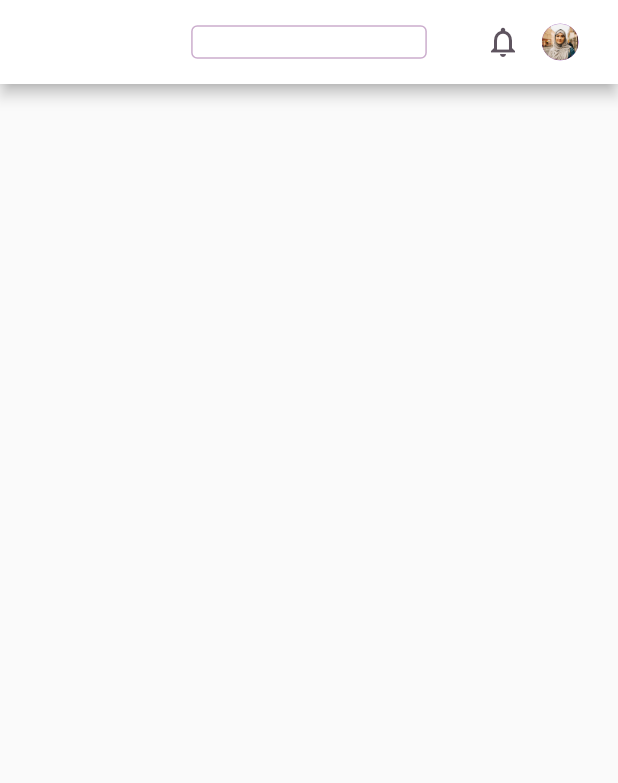
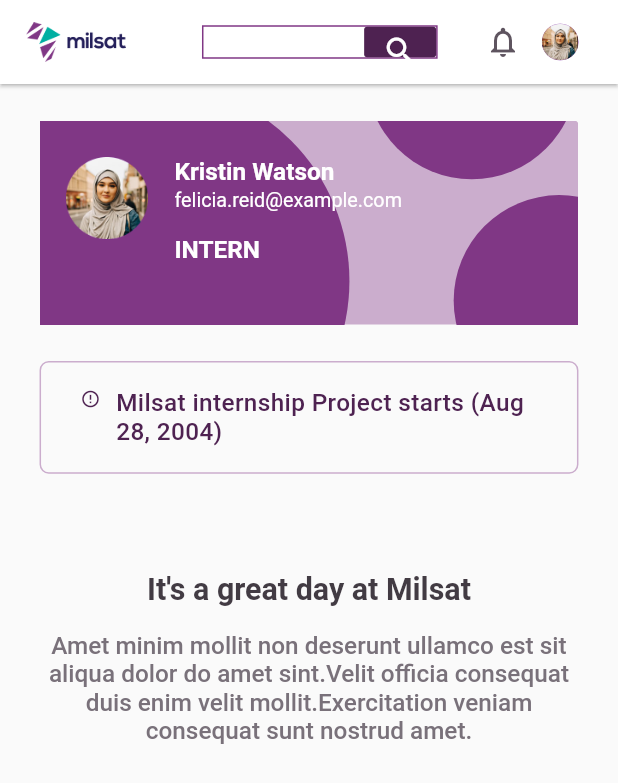
Before and after one commit to chris-netizen/milsat_intern_management_app, a Flutter app: the HomePage screen opened directly, on a phone screen of 412 x 824 dp. Shown: the top 783 px of the screen. Run offline on Flutter 3.47's test engine with Material 2 defaults, Android fonts, the phone set to English and light mode, and no system bars; our stand-ins replace flutter_screenutil, fluttericon, gap; Roboto replaces fonts that are missing (RaleWay, Raleway).

Commit message:
added new files

```diff
--- /dev/null
+++ b/lib/extras/circleAvatar.dart
@@ -0,0 +1,16 @@
+import 'package:flutter/material.dart';
+
+class CircleAvatarMock extends StatelessWidget {
+  final double radius;
+  final String imageString;
+  const CircleAvatarMock(
+      {super.key, required this.radius, required this.imageString});
+
+  @override
+  Widget build(BuildContext context) {
+    return CircleAvatar(
+      radius: radius,
+      child: Image.asset(imageString),
+    );
+  }
+}
--- a/lib/extras/constants.dart
+++ b/lib/extras/constants.dart
@@ -2,10 +2,13 @@ import 'package:flutter/material.dart';
 import 'package:milsat_management_app/files.dart';
 
 class AppTheme {
-  static const mainAppTheme = Colors.white;
+  static const mainAppTheme = Color(0xFFFFFFFF);
   static const textColor = Color(0xFF5E545F);
   static const smallTextColor = Color(0xFF79717A);
   static const deepPurpleColor = Color(0xFF803785);
+  static const mobileAlertColor = Color(0xFFCBADCD);
+  static const deepestPurpleColor = Color(0xFF4E2251);
+  static const greyTextColor = Color(0xFF423B43);
 }
 
 TextStyle boldTextStyle = TextStyle(
@@ -43,6 +46,14 @@ TextStyle coloredTextStyle2 = TextStyle(
   fontFamily: 'RaleWay',
 );
 
+TextStyle alertTextStyle2 = TextStyle(
+  color: const Color(0xFF4E2251),
+  fontSize: 16.sp,
+  fontWeight: FontWeight.w500,
+  fontFamily: 'RaleWay',
+  letterSpacing: 0.25,
+);
+
 TextStyle veryBoldTextStyle = TextStyle(
   color: const Color(0xFF2D282E),
   fontSize: 36.sp,
--- /dev/null
+++ b/lib/extras/intern_info.dart
@@ -0,0 +1,64 @@
+import 'package:flutter/material.dart';
+
+import '../files.dart';
+
+class InternInfoBox extends StatelessWidget {
+  const InternInfoBox({super.key});
+
+  @override
+  Widget build(BuildContext context) {
+    return Stack(
+      children: [
+        Container(
+          height: 134.h,
+          width: 327.w,
+          decoration: BoxDecoration(
+            borderRadius: BorderRadius.circular(2.87.r),
+            color: const Color(0xFFCBADCD),
+          ),
+        ),
+        Positioned(
+          top: -25.h,
+          left: -63.w,
+          child: Container(
+            height: 261.h,
+            width: 261.w,
+            decoration: const BoxDecoration(
+              color: AppTheme.deepPurpleColor,
+              shape: BoxShape.circle,
+            ),
+          ),
+        ),
+        Positioned(
+          top: -100.h,
+          left: 193.w,
+          child: Container(
+            height: 138.52.h,
+            width: 138.52.w,
+            decoration: const BoxDecoration(
+              color: AppTheme.deepPurpleColor,
+              shape: BoxShape.circle,
+            ),
+          ),
+        ),
+        Positioned(
+          top: 49.h,
+          left: 246.w,
+          child: Container(
+            height: 138.52.h,
+            width: 138.52.w,
+            decoration: const BoxDecoration(
+              color: AppTheme.deepPurpleColor,
+              shape: BoxShape.circle,
+            ),
+          ),
+        ),
+        Positioned(
+          left: 16.w,
+          top: 24.h,
+          child: const ProfileHeader(),
+        )
+      ],
+    );
+  }
+}
--- /dev/null
+++ b/lib/extras/profile_header.dart
@@ -0,0 +1,49 @@
+import 'package:flutter/material.dart';
+import 'package:milsat_management_app/files.dart';
+
+class ProfileHeader extends StatelessWidget {
+  const ProfileHeader({super.key});
+
+  @override
+  Widget build(BuildContext context) {
+    return Row(
+      crossAxisAlignment: CrossAxisAlignment.start,
+      children: [
+        CircleAvatarMock(
+          radius: 27.r,
+          imageString: 'assets/person.png',
+        ),
+        Gap(16.w),
+        Column(
+          crossAxisAlignment: CrossAxisAlignment.start,
+          children: [
+            Text(
+              'Kristin Watson',
+              style: TextStyle(
+                  fontSize: 16.sp,
+                  fontWeight: FontWeight.w700,
+                  color: AppTheme.mainAppTheme),
+            ),
+            Gap(2.h),
+            Text(
+              'felicia.reid@example.com',
+              style: TextStyle(
+                  fontSize: 13.sp,
+                  fontWeight: FontWeight.w400,
+                  color: AppTheme.mainAppTheme),
+            ),
+            Gap(16.h),
+            Text(
+              'INTERN',
+              style: TextStyle(
+                fontSize: 16.sp,
+                fontWeight: FontWeight.w700,
+                color: AppTheme.mainAppTheme,
+              ),
+            ),
+          ],
+        ),
+      ],
+    );
+  }
+}
--- a/lib/files.dart
+++ b/lib/files.dart
@@ -12,3 +12,6 @@ export 'package:milsat_management_app/screens/forget_password.dart';
 export 'package:milsat_management_app/extras/wide_app_button.dart';
 export 'package:milsat_management_app/screens/reset_password.dart';
 export 'package:milsat_management_app/extras/return_to_login.dart';
+export 'package:milsat_management_app/extras/circleAvatar.dart';
+export 'package:milsat_management_app/extras/intern_info.dart';
+export 'package:milsat_management_app/extras/profile_header.dart';
--- a/lib/screens/home_page.dart
+++ b/lib/screens/home_page.dart
@@ -1,4 +1,5 @@
 import 'package:flutter/material.dart';
+
 import 'package:milsat_management_app/files.dart';
 
 class HomePage extends StatelessWidget {
@@ -8,26 +9,47 @@ class HomePage extends StatelessWidget {
   Widget build(BuildContext context) {
     return Scaffold(
       appBar: AppBar(
-        title: Container(
-          alignment: Alignment.center,
-          padding: const EdgeInsets.all(8),
+        title: Row(
+          mainAxisAlignment: MainAxisAlignment.start,
+          children: [
+            Image.asset(
+              'assets/app_logo2.png',
+              height: 25.65.h,
+              width: 63.w,
+            ),
+            Gap(45.w),
+            Container(
               height: 22.h,
               width: 143.w,
               decoration: BoxDecoration(
                 border: Border.all(
-              color: const Color(0xFFCBADCD),
+                  color: AppTheme.deepPurpleColor,
                 ),
-            borderRadius: BorderRadius.circular(4.r),
               ),
               child: TextField(
-            cursorHeight: 12.h,
-            decoration: const InputDecoration(
+                decoration: InputDecoration(
                   border: InputBorder.none,
+                  suffixIcon: Container(
+                    padding: const EdgeInsets.all(4),
+                    height: 14.h,
+                    width: 14.w,
+                    decoration: BoxDecoration(
+                      borderRadius: BorderRadius.circular(2.r),
+                      color: AppTheme.deepestPurpleColor,
+                    ),
+                    child: const Icon(
+                      Icons.search,
+                      color: AppTheme.mainAppTheme,
                     ),
                   ),
                 ),
+                cursorHeight: 12.h,
+              ),
+            ),
+          ],
+        ),
         automaticallyImplyLeading: false,
-        centerTitle: true,
+        elevation: 1,
         backgroundColor: AppTheme.mainAppTheme,
         actions: [
           const Icon(
@@ -35,13 +57,72 @@ class HomePage extends StatelessWidget {
             color: AppTheme.textColor,
           ),
           Gap(12.67.w),
-          CircleAvatar(
+          CircleAvatarMock(
             radius: 12.r,
-            child: Image.asset('assets/person.png'),
+            imageString: 'assets/person.png',
           ),
           Gap(24.w),
         ],
       ),
+      body: Padding(
+        padding: EdgeInsets.symmetric(
+          horizontal: 24.w,
+          vertical: 24.h,
+        ),
+        child: Column(
+          children: [
+            const InternInfoBox(),
+            Gap(24.h),
+            Container(
+              padding: EdgeInsets.symmetric(
+                horizontal: 24.w,
+                vertical: 17.33.h,
+              ),
+              height: 74.h,
+              decoration: BoxDecoration(
+                border: Border.all(color: AppTheme.mobileAlertColor),
+                borderRadius: BorderRadius.circular(6.r),
+              ),
+              child: Row(
+                crossAxisAlignment: CrossAxisAlignment.start,
+                children: [
+                  const Icon(
+                    Icons.error_outline,
+                    color: AppTheme.deepestPurpleColor,
+                    size: 13.33,
+                  ),
+                  Gap(9.33.w),
+                  Text(
+                    'Milsat internship Project starts (Aug \n28, 2004)',
+                    style: alertTextStyle2,
+                  ),
+                ],
+              ),
+            ),
+            Gap(64.h),
+            Text(
+              'It\'s a great day at Milsat',
+              style: TextStyle(
+                color: AppTheme.greyTextColor,
+                fontSize: 20.sp,
+                fontWeight: FontWeight.w600,
+              ),
+            ),
+            Gap(16.h),
+            Text(
+              'Amet minim mollit non deserunt ullamco est sit aliqua dolor do amet sint.'
+              'Velit officia consequat duis enim velit mollit.'
+              'Exercitation veniam consequat sunt nostrud amet.',
+              textAlign: TextAlign.center,
+              style: TextStyle(
+                  color: const Color(0xFF79717A),
+                  fontSize: 16.sp,
+                  fontWeight: FontWeight.w500,
+                  fontFamily: 'Raleway'),
+            ),
+          ],
+        ),
+      ),
     );
   }
 }
```
Lines whose indentation alone changed are shown as unchanged.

> [What is being asked]: Reproduce each line above that contains "StatelessWidget".

> [Task output]:
+class CircleAvatarMock extends StatelessWidget {
+class InternInfoBox extends StatelessWidget {
+class ProfileHeader extends StatelessWidget {
 class HomePage extends StatelessWidget {
@@ -8,26 +9,47 @@ class HomePage extends StatelessWidget {
@@ -35,13 +57,72 @@ class HomePage extends StatelessWidget {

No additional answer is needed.